by Dara Lurie
One image, simple and clean; a solitary figure on a country road, retreating from view. Air hums, light shimmers, figure diminishes.
It’s the dream, John Gardner says, the rich and vivid play of the mind. Words, language capture and contain the dream. You drink it in, are immersed, swimming in the rhythms of sound pictures washing your mind and senses.
It’s the writer’s obligation to convince the reader……says Gardner. How?
You follow that single retreating figure, shimmering. You follow.
Did you notice?
Sound and image point the way. Where?
Down the shimmering path, with the solitary figure moving towards a white-hot diminishing point.
We protect ourselves, Robert Olen Butler says. We turn away from the moment-to-moment sensual experience because it isn’t safe.
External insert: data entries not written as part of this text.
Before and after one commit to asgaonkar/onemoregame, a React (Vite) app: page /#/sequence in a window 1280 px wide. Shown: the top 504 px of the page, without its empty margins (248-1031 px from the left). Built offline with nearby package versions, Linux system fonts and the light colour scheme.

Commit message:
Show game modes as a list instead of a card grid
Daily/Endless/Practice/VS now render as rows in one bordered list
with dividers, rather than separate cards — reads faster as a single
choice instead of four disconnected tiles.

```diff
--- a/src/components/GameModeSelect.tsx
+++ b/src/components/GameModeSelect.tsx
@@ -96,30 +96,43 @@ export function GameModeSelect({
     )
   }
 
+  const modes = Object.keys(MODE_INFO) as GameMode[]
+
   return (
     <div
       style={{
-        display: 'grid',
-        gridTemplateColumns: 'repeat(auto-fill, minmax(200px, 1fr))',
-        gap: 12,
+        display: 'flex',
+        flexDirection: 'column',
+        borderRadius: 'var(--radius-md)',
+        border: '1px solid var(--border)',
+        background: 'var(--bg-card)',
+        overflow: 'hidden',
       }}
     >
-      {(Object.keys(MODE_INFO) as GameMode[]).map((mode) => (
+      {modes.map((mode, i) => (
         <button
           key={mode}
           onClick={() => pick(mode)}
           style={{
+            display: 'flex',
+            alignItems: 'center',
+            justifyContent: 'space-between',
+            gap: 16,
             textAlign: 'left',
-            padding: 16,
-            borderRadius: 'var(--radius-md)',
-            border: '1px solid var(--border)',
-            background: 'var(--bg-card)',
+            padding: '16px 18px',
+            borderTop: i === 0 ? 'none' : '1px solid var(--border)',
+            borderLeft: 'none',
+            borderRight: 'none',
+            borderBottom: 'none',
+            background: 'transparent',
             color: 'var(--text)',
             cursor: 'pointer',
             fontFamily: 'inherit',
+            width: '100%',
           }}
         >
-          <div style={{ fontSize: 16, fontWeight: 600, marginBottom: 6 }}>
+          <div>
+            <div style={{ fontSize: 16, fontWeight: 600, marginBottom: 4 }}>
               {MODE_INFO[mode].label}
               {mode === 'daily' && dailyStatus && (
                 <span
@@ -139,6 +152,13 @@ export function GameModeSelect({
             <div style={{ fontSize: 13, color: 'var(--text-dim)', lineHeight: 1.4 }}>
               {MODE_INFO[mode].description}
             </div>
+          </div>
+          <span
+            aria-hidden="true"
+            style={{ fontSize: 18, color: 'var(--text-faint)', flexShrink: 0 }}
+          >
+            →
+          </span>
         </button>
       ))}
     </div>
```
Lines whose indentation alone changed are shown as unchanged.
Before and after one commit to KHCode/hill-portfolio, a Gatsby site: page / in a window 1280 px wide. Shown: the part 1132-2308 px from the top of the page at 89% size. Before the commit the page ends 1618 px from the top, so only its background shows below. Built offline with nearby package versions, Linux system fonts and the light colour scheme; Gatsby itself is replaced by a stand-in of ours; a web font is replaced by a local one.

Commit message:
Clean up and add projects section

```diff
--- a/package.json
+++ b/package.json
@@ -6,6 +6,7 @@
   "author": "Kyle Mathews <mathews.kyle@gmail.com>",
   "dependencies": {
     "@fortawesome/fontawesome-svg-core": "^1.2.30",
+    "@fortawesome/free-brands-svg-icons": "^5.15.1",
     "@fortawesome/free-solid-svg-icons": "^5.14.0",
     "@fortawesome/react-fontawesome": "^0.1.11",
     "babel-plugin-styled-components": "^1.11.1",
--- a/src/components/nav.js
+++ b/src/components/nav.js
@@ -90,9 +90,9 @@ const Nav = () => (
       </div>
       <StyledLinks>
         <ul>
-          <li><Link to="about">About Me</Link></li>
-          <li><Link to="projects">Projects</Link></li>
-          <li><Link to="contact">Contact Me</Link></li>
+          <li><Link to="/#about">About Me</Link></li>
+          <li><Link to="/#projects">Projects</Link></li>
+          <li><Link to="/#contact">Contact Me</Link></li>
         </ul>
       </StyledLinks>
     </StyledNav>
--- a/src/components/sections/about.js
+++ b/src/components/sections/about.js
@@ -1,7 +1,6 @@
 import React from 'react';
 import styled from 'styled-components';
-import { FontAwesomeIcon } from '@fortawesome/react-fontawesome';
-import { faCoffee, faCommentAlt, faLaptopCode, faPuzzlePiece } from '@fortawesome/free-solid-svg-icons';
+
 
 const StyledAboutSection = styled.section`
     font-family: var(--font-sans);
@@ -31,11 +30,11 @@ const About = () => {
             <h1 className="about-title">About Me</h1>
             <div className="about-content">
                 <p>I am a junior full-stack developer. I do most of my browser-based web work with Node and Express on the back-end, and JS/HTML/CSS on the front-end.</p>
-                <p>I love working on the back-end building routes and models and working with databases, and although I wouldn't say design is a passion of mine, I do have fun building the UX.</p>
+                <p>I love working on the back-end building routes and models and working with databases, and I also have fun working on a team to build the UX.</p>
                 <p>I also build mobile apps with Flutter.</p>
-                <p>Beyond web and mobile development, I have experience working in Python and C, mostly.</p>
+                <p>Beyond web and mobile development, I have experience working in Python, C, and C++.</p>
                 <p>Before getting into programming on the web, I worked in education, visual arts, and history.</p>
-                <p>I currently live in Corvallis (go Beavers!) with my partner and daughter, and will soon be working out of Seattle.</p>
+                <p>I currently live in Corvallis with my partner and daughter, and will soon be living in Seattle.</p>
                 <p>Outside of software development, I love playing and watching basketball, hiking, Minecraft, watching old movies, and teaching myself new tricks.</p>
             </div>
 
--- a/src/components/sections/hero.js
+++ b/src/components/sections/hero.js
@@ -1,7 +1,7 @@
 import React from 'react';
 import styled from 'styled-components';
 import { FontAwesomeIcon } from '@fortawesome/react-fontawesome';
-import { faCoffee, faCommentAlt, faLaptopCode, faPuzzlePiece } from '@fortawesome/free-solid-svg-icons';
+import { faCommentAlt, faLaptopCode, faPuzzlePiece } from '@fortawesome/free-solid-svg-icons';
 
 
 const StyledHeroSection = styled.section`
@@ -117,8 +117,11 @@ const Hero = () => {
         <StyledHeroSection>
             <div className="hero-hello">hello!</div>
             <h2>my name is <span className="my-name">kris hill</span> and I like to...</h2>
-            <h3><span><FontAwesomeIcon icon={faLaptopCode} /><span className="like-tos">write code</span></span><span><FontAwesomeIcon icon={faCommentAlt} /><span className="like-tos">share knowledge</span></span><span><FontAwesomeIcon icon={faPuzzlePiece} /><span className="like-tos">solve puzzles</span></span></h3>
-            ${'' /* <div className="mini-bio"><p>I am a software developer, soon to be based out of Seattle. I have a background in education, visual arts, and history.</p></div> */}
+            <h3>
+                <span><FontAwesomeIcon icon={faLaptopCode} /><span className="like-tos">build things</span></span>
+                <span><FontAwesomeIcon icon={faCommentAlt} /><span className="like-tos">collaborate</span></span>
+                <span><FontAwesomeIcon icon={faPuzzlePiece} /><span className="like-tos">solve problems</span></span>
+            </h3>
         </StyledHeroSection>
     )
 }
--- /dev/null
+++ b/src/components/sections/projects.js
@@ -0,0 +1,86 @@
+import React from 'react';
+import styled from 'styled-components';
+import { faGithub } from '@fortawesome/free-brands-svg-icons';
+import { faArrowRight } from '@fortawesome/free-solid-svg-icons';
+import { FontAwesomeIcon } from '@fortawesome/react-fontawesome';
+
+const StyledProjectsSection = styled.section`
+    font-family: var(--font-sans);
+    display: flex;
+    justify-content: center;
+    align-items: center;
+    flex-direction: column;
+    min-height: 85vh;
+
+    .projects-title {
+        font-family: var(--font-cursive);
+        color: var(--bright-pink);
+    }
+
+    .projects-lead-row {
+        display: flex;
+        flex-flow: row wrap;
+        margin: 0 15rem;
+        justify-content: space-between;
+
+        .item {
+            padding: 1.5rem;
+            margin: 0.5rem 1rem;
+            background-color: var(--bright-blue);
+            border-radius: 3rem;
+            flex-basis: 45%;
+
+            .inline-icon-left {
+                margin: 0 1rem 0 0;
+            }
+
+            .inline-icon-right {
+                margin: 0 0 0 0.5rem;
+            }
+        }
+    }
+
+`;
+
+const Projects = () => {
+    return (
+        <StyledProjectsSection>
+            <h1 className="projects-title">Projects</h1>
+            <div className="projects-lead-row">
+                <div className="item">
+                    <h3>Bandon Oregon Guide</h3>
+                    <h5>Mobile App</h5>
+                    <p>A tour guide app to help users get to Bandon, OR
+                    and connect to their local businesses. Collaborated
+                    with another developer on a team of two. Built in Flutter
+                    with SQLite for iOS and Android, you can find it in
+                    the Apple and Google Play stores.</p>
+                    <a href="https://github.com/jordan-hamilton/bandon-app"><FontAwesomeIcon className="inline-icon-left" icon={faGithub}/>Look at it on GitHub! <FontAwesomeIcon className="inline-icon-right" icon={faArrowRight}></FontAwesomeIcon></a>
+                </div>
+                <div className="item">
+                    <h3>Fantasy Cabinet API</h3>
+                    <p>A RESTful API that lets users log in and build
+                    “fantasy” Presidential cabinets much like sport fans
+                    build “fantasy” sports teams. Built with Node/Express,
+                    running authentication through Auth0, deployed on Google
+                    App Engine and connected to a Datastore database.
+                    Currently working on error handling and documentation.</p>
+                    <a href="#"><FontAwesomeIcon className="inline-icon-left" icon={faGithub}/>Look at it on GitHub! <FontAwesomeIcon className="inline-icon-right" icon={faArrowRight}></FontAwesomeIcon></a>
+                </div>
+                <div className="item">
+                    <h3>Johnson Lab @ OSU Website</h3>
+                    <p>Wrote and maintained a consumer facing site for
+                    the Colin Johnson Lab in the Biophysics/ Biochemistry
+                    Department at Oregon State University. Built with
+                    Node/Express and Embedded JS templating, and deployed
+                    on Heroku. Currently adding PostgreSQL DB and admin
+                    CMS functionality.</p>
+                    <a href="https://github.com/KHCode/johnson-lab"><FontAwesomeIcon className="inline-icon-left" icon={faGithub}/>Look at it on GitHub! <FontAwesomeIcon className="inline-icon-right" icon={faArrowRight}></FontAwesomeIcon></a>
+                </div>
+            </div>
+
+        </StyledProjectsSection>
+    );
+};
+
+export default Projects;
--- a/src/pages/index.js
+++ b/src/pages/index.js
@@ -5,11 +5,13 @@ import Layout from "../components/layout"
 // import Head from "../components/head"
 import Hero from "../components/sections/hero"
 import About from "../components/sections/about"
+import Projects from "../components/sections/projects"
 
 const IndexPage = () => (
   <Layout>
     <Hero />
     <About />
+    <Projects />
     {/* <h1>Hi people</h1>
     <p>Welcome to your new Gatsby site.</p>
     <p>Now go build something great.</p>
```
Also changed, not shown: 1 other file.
We place it at a safe distance by shaping it into a manageable idea. The artist cannot find her art in her mind. Art comes from the place where we dream.
You follow the solitary figure retreating towards the diminishing horizon; the white-hot center. Entering, your body clicks, engaged, held in a complete moment of dream-space.
Words hide the world, Steven Millhauser wrote. They blur together elements that exist apart or break elements into pieces, bind up the world, contract it into tiny little pellets of perception. But the unbound world – the world behind the world – how fluid it is – how lovely and dangerous.
You move down a city street, senses overwhelmed with faces and their expressions, bodies, colors and attitudes; objects all streaming towards and around you.
(photo above and top photo by Kevin Thomas)
Sitting down to write, fingers poised over keyboard, how do you move onto this shimmering path, into the streaming of sounds and images?
Where does it exist, what are the coordinates of this shimmering place?
It’s inside you, Konstantin Stanislavsky said. Craft and technique are necessary but they are downstream from where the performance begins.
So, where do you begin?
With one image, simple and clean.
Notice one moment each day when your senses come alive, your emotions become engaged and alert. It’s not important what emotion you notice, terror, joy, disgust, compassion or something else, it’s important that the emotion be sharp and clear in your mind and body.
Describe that moment in detail. One image, simple and clean. Then another and another. Keep going until you’ve got it all. Don’t filter things out. Describe everything. Filter later.
As you write, notice your breathing, filling your body and expanding your borders. Breathe from the center of your body to the center of your image.
You are there, on that shimmering path, disappearing into the white-hot center of your image.